I took a long break from blogging because I wasn’t sure I was going to continue blogging. I felt stale, lethargic, and uninspired, and I didn’t (and don’t) want to project that onto my readers. That being said, I feel rejuvenated, ready to get back to the business of my business which is making my art. I have a lot of ideas in mind that I will be incorporating over the coming months. I’m not going to talk about it, I’m just going to do it, and I hope you’ll like the results. A lot of this motivation came from reading other blogs, and especially from reading The War of Art by Steven Pressfield. What a wake up call. What a great message – get out there and do YOUR work. And part of my WORK is writing this blog, no matter if anyone reads it or not.
What I have also realized is that my daily routine needs structure. I need daily exercise, I need to eat breakfast, I need to make multiple lists, I need to be able to cross things off of my lists, I need to do my work, I need to process film and make photographs in the darkroom, I need to get out my camera and take photos, I need to laugh, practice my drawing, write, and doodle in my journal, play with my animals, and not take life so seriously EVERY SINGLE DAY. As Ali quoted on her blog post today “What are you going to do with your wild and precious life?”
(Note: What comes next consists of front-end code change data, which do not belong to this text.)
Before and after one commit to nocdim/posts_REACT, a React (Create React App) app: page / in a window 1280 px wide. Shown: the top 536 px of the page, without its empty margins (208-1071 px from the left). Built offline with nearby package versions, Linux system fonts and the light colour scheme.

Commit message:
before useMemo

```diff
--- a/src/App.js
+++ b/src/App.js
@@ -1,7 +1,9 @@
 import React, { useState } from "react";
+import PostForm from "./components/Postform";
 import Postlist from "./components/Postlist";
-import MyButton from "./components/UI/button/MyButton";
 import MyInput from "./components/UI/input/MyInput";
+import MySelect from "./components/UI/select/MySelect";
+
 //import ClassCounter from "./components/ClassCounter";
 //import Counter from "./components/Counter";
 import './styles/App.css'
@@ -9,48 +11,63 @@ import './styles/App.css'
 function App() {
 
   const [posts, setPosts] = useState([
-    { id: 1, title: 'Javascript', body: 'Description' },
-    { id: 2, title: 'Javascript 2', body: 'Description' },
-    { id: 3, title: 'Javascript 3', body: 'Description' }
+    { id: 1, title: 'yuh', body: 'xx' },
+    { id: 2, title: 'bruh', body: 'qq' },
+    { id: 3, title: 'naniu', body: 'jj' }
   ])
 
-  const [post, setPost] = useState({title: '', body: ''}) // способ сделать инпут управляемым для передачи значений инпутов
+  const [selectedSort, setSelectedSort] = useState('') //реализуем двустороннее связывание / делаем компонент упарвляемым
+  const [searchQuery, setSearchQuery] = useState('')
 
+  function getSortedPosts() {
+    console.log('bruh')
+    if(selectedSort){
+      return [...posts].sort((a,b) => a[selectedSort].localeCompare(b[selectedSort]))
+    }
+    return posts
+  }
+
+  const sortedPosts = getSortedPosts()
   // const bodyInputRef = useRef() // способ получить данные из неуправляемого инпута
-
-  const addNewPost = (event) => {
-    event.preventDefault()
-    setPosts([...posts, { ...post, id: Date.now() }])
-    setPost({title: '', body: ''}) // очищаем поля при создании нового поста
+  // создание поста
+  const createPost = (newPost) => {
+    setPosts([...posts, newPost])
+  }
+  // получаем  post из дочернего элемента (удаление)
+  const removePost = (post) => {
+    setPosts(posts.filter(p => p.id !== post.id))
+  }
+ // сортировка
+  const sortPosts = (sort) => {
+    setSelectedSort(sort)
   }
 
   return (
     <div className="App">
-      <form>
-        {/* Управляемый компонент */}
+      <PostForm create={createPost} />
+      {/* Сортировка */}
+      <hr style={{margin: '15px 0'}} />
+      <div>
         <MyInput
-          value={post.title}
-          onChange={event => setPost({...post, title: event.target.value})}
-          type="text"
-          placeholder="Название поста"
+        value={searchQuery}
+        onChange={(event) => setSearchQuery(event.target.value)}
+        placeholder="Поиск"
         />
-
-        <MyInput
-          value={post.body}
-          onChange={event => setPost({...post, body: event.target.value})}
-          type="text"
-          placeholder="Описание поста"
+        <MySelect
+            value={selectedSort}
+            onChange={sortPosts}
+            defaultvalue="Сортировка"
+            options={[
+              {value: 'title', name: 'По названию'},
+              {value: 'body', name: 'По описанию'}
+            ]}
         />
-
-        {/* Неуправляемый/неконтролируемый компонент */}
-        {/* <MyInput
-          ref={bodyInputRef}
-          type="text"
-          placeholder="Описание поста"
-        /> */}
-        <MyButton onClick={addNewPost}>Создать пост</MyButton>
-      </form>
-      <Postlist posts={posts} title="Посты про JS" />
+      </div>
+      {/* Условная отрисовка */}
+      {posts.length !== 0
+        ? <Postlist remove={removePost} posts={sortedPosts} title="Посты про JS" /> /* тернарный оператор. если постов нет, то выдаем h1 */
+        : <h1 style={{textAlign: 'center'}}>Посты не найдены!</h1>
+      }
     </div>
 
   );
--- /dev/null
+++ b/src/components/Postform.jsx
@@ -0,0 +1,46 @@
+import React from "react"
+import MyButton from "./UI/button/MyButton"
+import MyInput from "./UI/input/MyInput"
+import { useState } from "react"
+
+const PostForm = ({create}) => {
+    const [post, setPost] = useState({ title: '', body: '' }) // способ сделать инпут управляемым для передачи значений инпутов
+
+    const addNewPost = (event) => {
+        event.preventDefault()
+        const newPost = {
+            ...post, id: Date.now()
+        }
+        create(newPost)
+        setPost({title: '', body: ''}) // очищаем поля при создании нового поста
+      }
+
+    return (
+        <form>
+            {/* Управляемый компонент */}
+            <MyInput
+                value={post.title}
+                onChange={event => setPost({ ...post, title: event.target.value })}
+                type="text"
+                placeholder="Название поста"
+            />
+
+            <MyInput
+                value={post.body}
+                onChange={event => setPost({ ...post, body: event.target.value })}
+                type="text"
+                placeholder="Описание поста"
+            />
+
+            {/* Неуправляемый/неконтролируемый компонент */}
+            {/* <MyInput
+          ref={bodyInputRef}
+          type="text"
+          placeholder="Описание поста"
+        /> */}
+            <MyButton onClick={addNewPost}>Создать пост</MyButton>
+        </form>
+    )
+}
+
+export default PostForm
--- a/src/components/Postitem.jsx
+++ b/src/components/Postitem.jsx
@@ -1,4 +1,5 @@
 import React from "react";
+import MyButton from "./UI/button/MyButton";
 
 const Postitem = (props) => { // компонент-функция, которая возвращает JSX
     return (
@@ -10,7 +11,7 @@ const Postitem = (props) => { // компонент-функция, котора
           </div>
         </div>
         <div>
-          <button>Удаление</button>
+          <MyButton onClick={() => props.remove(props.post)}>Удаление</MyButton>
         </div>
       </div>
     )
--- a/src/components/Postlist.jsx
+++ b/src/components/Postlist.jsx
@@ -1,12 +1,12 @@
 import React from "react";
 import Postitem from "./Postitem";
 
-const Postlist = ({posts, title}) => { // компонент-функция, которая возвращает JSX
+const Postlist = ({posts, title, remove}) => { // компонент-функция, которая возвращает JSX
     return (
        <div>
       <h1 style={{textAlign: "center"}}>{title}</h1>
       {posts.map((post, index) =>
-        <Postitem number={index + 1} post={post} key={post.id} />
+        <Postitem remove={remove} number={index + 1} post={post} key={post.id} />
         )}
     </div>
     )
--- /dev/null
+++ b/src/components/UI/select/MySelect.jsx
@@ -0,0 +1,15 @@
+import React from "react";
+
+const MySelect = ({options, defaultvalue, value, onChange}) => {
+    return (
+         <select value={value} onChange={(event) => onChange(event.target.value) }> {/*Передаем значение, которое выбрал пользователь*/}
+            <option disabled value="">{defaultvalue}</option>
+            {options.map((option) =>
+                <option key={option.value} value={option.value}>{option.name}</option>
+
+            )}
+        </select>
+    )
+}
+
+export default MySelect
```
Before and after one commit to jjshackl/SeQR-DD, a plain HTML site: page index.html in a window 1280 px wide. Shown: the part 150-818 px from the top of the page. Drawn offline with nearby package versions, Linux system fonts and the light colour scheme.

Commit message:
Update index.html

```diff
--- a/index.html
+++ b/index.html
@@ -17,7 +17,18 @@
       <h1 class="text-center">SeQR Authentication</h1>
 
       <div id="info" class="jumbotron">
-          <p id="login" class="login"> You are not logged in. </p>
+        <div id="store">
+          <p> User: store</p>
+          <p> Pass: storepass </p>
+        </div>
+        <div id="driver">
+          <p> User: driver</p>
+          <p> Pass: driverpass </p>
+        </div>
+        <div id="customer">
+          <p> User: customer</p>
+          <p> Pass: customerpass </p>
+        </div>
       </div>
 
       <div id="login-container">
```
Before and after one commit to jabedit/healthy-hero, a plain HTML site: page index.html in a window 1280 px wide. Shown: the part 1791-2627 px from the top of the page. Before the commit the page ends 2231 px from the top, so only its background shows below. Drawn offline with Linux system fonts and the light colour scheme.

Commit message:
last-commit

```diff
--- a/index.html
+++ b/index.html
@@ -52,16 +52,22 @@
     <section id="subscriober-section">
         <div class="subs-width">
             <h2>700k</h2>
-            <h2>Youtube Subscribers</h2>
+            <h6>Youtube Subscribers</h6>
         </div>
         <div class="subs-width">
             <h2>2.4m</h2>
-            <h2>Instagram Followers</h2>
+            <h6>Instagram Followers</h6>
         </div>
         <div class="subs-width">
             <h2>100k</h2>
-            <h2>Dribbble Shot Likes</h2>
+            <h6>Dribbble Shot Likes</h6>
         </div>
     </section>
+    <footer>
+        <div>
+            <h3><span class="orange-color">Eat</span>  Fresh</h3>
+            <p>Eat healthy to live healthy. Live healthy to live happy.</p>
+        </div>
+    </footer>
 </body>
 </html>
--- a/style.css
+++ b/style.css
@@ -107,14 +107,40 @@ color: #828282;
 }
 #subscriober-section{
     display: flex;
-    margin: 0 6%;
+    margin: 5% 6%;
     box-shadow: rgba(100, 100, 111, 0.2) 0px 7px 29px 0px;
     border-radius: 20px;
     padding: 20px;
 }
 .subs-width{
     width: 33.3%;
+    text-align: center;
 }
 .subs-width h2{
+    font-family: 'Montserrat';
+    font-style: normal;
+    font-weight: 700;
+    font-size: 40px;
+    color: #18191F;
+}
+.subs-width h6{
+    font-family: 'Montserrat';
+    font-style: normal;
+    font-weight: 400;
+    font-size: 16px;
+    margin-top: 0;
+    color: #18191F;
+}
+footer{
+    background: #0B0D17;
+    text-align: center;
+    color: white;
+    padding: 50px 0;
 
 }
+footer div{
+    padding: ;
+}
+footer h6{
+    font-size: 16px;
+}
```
One thing I am doing is getting myself back out there. There is another art show that I am participating in at the Annapolis Maritime Museum. The show runs from February 5 – March 19. The Muddy Creek Artist Guild (which I am a member of) was invited to show and sell photographic works of art with a maritime theme at the museum (basically Chesapeake Bay themed). Each photographer gets to display two pieces with an additional back-up piece for a total of three pieces. Here are the pieces I am showing/selling:
The process gelatin silver merely means a black and white photograph that I processed in the darkroom on fiber paper (which is a "better" paper than the typical resin coated papers that are used — the developing process for fiber is much more tedious and takes a lot longer, but the result is SO worth it).
Giclee Print is a photograph printed on an ink jet printer. Giclee is the French language word "le gicleur" meaning "nozzle", or more specifically "gicler" meaning "to squirt, spurt, or spray" (definition courtesy of Wikipedia).
None of the pieces were framed, so I took them to a different frame shop than I did for the first art show, and what a HUGE difference in price, only $168 to frame all three, and therefore I can price my work more appropriately for the market. The black and white photographs are going to be simply framed with white mats and black frames, and on the swan photo, I got a more expensive frame, so I charged a little more.
For this show, the Maritime Museum gets 30%, and I'm still in the learning phase so whatever happens, it's going to be okay. I'm not going to get upset if I don't sell anything. From the book the War of Art, the author, Steven Pressfield had a huge failure from pursuing his dream — a career in writing, and Steven was despondent, and his friend jolted him back to reality by telling him to get over it, you're doing what you want to do, and so you're taking a few hits: That's the price for being in the arena and not on the sidelines. Stop complaining and be grateful.
True words of wisdom.
I'm glad to be back.